My understanding is that IMOS is using five year straight line depreciation or about 20% a year. Dram testing equipment becomes obsolete more easily, especially those machines for DDR2 as 1333 MHz DDR3 will become main stream next year. Their DRAM testing machine may be good for low end DDR3 like 1000 MHz DDR3. Wafer sort and packaging equipment will last longer than their depreciation life. As Spansion is coming out of Chapter 11 in Q4, the capacity utilization of wafer sort machines may improve. IMOS is trying to get business form Numonyx. Recent news is that Numonyx will start making chips in house instead of outsouring that to Elpida. The problem is that IMOS has become a second tier memory backend company. It can only get overage business that Powertech Technology Inc. utilizes its full capacity. When time is good, the difference is not too big. When time is bad, Powertech is making money while IMOS loses its shirt.
My understanding is that companies use the shorter of the time the equipment physically wears out or the time that the equipment becomes functionally obsolescent. Six years seems about right for the entire life cycle of a dram, so I'd say that that six year depreciation sounds fine.
However, when equipment is underutilized in a recession then companies may have to do what's called an impairment test where they look at the drop in value over time. If the impairment is significant, then they have to reduce the value of the equipment. We only get to observe impairments on financial statements if they're pretty large. My suspicion is that the drop in value for the equipment is due to them writing off the value of some of the equipment early. Its probably impaired, but not enough to be separately reported.

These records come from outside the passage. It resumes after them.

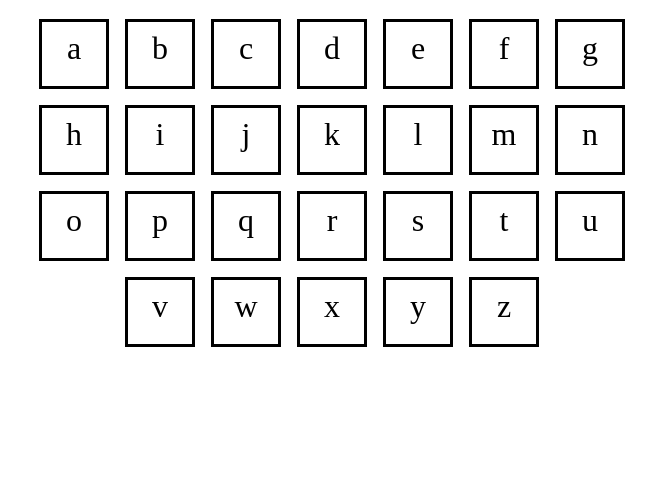
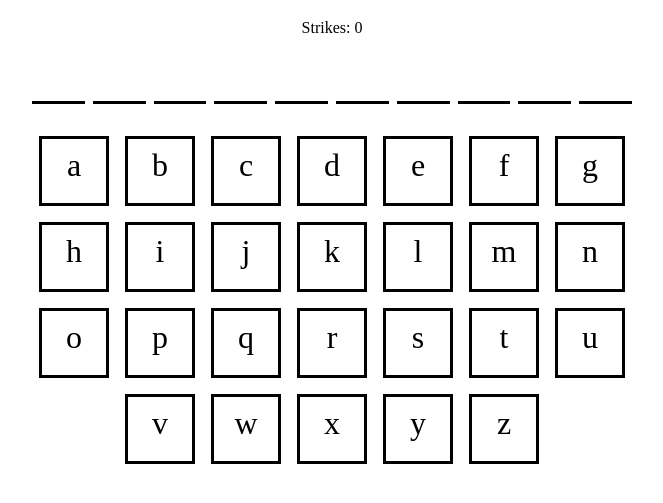
Before and after one commit to benlr98/hangman-js, a plain HTML site: page index.html in a window 1280 px wide. Shown: the part 61-564 px from the top of the page, without its empty margins (308-971 px from the left). Drawn offline with Linux system fonts and the light colour scheme.

Commit message:
handleGuess functionality added

```diff
--- a/index.html
+++ b/index.html
@@ -18,7 +18,10 @@
         <div id="menu"></div>
 
         <!-- hangman graphics  -->
-        <div id="graphics"></div>
+        <div id="graphics">Strikes: <span id="strikes">0</span></div>
+
+        <!-- hidden word dashes -->
+        <div id="hidden-word"></div>
 
         <!-- keyboard clicks  -->
         <div id="keyboard">
--- a/script.js
+++ b/script.js
@@ -1,23 +1,68 @@
 
-elKeyboardDiv = document.getElementById("keyboard")
+// keyboard to push new letter buttons to
+let elKeyboardDiv = document.getElementById("keyboard");
+let elHiddenWordDiv = document.getElementById("hidden-word");
+let elStrikesSpan = document.getElementById("strikes");
+
+let secretWord = "polar bear";
+// include space so it doesn't have to be guessed
+let guessedLetters = [" "];
+let strikes = 0;
+
+
+function updateHiddenWord() {
+    let secretWordArray = secretWord.split("")
+    elHiddenWordDiv.innerHTML = "";
+
+    secretWordArray.forEach(letter => {
+        letterDivEl = document.createElement("div");
+        letterDivEl.className = "guess-letter";
+        isGuessedLetter(letter, guessedLetters);
+        letterDivEl.innerText = isGuessedLetter(letter, guessedLetters) ? letter: "";
+        elHiddenWordDiv.appendChild(letterDivEl);
+    })
+}
+
+function updateStrikes() {
+    elStrikesSpan.innerText = strikes;
+}
+
+function isGuessedLetter(letter, guessedLetterArray) {
+    let isGuessed = guessedLetterArray.includes(letter)
+    return isGuessed
+}
 
 function createKeyboard() {
     // create keyboard array of letters
-    lettersString = "abcdefghijklmnopqrstuvwxyz"
-    lettersArray = lettersString.split("")
+    let lettersString = "abcdefghijklmnopqrstuvwxyz"
+    let lettersArray = lettersString.split("")
 
     lettersArray.forEach(letter => {
-        letterButtonEl = document.createElement("div")
+        let letterButtonEl = document.createElement("div")
         letterButtonEl.className = "key-button"
         letterButtonEl.innerText = letter
         elKeyboardDiv.appendChild(letterButtonEl)
+        letterButtonEl.addEventListener("click", handleGuess)
 
     });
-
-
 
 }
 
 
+function handleGuess(e) {
+    let isCorrect = secretWord.includes(e.target.innerText)
+    guessedLetters.push(e.target.innerText)
+    if (!isCorrect) {
+        strikes++
+    }
+    updateHiddenWord()
+    updateStrikes()
+    e.target.removeEventListener("click", handleGuess)
+
+    return isCorrect
+
+}
+
 // create display and start game
+updateHiddenWord()
 createKeyboard()
--- a/style.css
+++ b/style.css
@@ -10,7 +10,23 @@ html {
     max-width: 600px;
 }
 
+#hidden-word {
+    display: flex;
+    justify-content: center;
+    gap: .5rem;
+}
+
+.guess-letter {
+    text-align: center;
+    font-size: 2rem;
+    padding: .5rem;
+    width: 3rem;
+    height: 3rem;
+    border-bottom: 3px solid black;
+}
+
 #keyboard {
+    margin-top: 2rem;
     display: flex;
     flex-flow: row wrap;
     justify-content: center;
@@ -25,3 +41,7 @@ html {
     height: 3rem;
     border: .2rem solid black;
 }
+
+.key-button:hover {
+    cursor: pointer;
+}
```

A suggestion is that you contact Chipmos directly and ask your question. While they seem to be a bit clueless about publicizing their positions, they are surprisingly honest about what's going on. Its one of the reasons I've held onto the stock for the last two year.